How to Win at Intelligence Squared US

19 April 2016
Lee Drutman

I’m a big fan of the Intelligence Squared US (IQ2) debate program, so when I learned that the program had compiled data on the 119 debates it had held since 2006, I was eager to dive in. And in doing so, I learned a few things: People do change their minds a fair amount. They are more likely to change their minds on science and technology issues; on politics and economics, opinions tend to be a little more stable, though still somewhat fluid. Also, what appears to be consensus at the start of a debate is often illusory.

Yes, this is a small and nonrepresentative sample with a self-selected audience ‘ and generally thoughtful debaters on both sides. But the relative fluidity of opinion is important. It suggests that ideas and arguments can actually matter, and that when both sides get a fair and equal shot to make their case, minds can indeed be swayed.

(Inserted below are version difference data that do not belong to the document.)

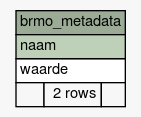
Earlier version of the Graphviz export datamodel/schemaspy/diagrams/summary/brmo_metadata.1degree.png (B3Partners/brmo). Its source is kept beside it as datamodel/schemaspy/diagrams/summary/brmo_metadata.1degree.dot. The source it was exported from:
```dot
digraph "brmo_metadata" {
  graph [
    rankdir="RL"
    bgcolor="#f7f7f7"
    nodesep="0.18"
    ranksep="0.46"
    fontname="Helvetica"
    fontsize="11"
  ];
  node [
    fontname="Helvetica"
    fontsize="11"
    shape="plaintext"
  ];
  edge [
    arrowsize="0.8"
  ];
  "brmo_metadata" [
    label=<
    <TABLE BORDER="0" CELLBORDER="1" CELLSPACING="0" BGCOLOR="#ffffff">
      <TR><TD COLSPAN="3" BGCOLOR="#9bab96" ALIGN="CENTER">brmo_metadata</TD></TR>
      <TR><TD PORT="naam" COLSPAN="3" BGCOLOR="#bed1b8" ALIGN="LEFT">naam</TD></TR>
      <TR><TD PORT="waarde" COLSPAN="3" ALIGN="LEFT">waarde</TD></TR>
      <TR><TD ALIGN="LEFT" BGCOLOR="#f7f7f7">  </TD><TD ALIGN="RIGHT" BGCOLOR="#f7f7f7">2 rows</TD><TD ALIGN="RIGHT" BGCOLOR="#f7f7f7">  </TD></TR>
    </TABLE>>
    URL="tables/brmo_metadata.html"
    tooltip="brmo_metadata"
  ];
}
```
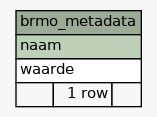
After the commit.

Diff of the diagram source:
```diff
@@ -21,7 +21,7 @@
       <TR><TD COLSPAN="3" BGCOLOR="#9bab96" ALIGN="CENTER">brmo_metadata</TD></TR>
       <TR><TD PORT="naam" COLSPAN="3" BGCOLOR="#bed1b8" ALIGN="LEFT">naam</TD></TR>
       <TR><TD PORT="waarde" COLSPAN="3" ALIGN="LEFT">waarde</TD></TR>
-      <TR><TD ALIGN="LEFT" BGCOLOR="#f7f7f7">  </TD><TD ALIGN="RIGHT" BGCOLOR="#f7f7f7">2 rows</TD><TD ALIGN="RIGHT" BGCOLOR="#f7f7f7">  </TD></TR>
+      <TR><TD ALIGN="LEFT" BGCOLOR="#f7f7f7">  </TD><TD ALIGN="RIGHT" BGCOLOR="#f7f7f7">1 row</TD><TD ALIGN="RIGHT" BGCOLOR="#f7f7f7">  </TD></TR>
     </TABLE>>
     URL="tables/brmo_metadata.html"
     tooltip="brmo_metadata"
```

This matters because ideas and arguments are in fact an important part of how politics actually works. Contrary to simple explanations that it’s all about the campaign contributions or partisanship, considerable lobbying takes place on issues where the public is not deeply engaged enough for it to be partisan, and where there is campaign money sloshing around on both sides. Significantly, there are many issues with which lawmakers and their staffers don’t have much expertise, and where they are relying on the arguments that come before them.

The problem is that these arguments are often one-sided ‘ for every $1 spent by public interest groups and unions, corporations spend $34. I’ve frequentlyargued that if we could level the playing field and balance out the arguments on both sides, we’d have a more reasoned debate that might result in better public policy. Obviously, lawmakers, their staffers, and other policy elites have more external pressures and obligations than your average IQ2 audience member, voting anonymously in an auditorium. But thoughtful presentations and good arguments do make a difference. The quality of debate matters.